Looking for a dramatic, visual signature to Baltimore's downtown football stadium, state officials and the Ravens are seriously considering mounting a 40-foot-tall, $250,000 raven with glowing red eyes on top of the project.
The Maryland Stadium Authority approved on Thursday a contract to have a Rhode Island art fabrication firm build and mount the 4-ton bird over the stadium's entrance on the southwest corner.
The state hopes the team will pay for at least some of the job, possibly through a corporate sponsor.
Ravens executive vice president David Modell said the team is still considering the costs and benefits of the statue and may decide to delete or delay its construction. He said the Ravens would contribute toward the cost if they proceed with the plans, but he couldn't say how much.
"If the funding can be found and we do go ahead with it, I think it would be an extremely distinctive addition," Modell said.
The design calls for a raven in an attack mode -- claws out and wings partially extended -- that will look out over Russell Street during the week, but be rotated inward during games, peering through one of the notched corners of the stadium's upper deck. Its eyes would be illuminated with electric lights to glow red.
The team had hoped to keep the bird a secret until it could be unveiled next year, close to opening day at the new stadium. But word leaked out when the stadium authority approved the $253,810 contract on Thursday.

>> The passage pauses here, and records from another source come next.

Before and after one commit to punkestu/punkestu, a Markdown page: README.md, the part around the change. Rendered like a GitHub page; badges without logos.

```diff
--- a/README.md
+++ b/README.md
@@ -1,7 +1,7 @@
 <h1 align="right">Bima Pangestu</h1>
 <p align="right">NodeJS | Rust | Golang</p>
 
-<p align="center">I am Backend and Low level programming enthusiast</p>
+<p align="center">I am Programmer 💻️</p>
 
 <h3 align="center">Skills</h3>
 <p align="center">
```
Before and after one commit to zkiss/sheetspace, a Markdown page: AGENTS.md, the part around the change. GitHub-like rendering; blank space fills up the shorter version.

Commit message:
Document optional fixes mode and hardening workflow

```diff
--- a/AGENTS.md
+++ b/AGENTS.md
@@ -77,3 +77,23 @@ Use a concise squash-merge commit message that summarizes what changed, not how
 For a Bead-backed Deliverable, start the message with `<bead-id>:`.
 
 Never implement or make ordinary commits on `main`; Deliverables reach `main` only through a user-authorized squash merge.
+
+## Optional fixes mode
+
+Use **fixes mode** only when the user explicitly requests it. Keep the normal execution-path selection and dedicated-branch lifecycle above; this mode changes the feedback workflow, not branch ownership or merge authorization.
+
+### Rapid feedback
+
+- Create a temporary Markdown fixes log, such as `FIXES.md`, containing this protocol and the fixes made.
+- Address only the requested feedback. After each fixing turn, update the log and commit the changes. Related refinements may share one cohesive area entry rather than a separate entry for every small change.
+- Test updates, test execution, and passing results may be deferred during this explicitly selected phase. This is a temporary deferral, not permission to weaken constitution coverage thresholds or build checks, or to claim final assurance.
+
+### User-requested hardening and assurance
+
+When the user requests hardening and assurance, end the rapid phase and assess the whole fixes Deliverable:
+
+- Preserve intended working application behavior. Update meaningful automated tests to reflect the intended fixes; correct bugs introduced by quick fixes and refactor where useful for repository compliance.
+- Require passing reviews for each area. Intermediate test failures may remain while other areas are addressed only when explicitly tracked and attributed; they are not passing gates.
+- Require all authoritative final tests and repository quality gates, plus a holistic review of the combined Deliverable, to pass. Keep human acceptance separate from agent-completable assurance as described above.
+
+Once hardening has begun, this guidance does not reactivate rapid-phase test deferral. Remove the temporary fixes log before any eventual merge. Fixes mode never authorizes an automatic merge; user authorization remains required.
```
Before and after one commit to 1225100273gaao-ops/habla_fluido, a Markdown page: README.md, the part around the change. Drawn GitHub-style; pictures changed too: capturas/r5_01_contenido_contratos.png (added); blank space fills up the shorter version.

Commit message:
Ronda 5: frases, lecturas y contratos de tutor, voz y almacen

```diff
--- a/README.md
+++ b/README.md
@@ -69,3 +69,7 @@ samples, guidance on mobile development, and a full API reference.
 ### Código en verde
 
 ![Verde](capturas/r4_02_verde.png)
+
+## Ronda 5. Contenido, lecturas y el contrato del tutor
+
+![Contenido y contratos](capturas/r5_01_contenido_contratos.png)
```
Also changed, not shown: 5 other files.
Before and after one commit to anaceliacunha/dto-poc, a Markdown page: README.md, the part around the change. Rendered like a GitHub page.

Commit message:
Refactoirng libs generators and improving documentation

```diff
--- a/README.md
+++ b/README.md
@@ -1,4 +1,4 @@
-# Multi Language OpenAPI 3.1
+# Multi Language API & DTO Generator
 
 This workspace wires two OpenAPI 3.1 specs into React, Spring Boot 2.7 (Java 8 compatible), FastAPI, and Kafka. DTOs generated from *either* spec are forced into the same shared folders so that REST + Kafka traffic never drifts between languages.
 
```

Stadium authority chairman John Moag said he hopes the team will be able to pay at least the difference between the final cost and the original estimate of $200,000.
"You can look at any piece of a stadium and wonder whether this or that was necessary. But to be compatible with Oriole Park at Camden Yards, the stadium has to have architectural finishes," Moag said.
"I think it's going to be awesome," Moag said.
State Sen. Christopher Van Hollen Jr., a Montgomery County Democrat and an opponent of the stadium project, said he didn't know enough about the giant bird to comment, but hoped a minimum of public funds would be necessary.
"I think that they should certainly pursue private funding for a $250,000 bird on top of the stadium," Van Hollen said.
Artist Jo Schneider created the design, which will be fabricated in Bristol, R.I., by Merrifield-Roberts Inc. Among the company's past projects are a 50-foot-long spoon displayed outside an art museum in Minneapolis and a 20-foot-tall shuttlecock outside a museum in Kansas City, Mo.
"It's an exciting project and we're glad to be on board," said Kim Roberts, vice president of the firm.
He said the bird will be made of several types of metal, but mostly aluminum, and will be black and purple. The top of its head will be 140 feet above the ground.
Jim Bailey, Ravens executive vice president/administrative and legal, said: "It's something that we would like to see done, but from my view it's still on the consideration table.
"The whole stadium is a work in progress and things are added and shuffled around," Bailey said.
The stadium is on pace to cost $220 million, $20 million more than projected last year. The team is contributing $10 million this year and the equivalent of another $2 million later. It also has paid the state $10 million for the right to resell the name of the facility to a corporate sponsor.
The bulk of the stadium funding will come from tax-exempt bonds issued by the stadium authority and paid back through stadium ticket taxes, instant lottery games and contributions from the city.
Next for Ravens
Opponent: Miami Dolphins
Site: Memorial Stadium
When: Tomorrow, 4 p.m.
TV/Radio: Ch. 11/WJFK (1300 AM), WLIF (101.9 FM)
Line: Dolphins by 1 1/2
Series: First meeting
Pub Date: 10/18/97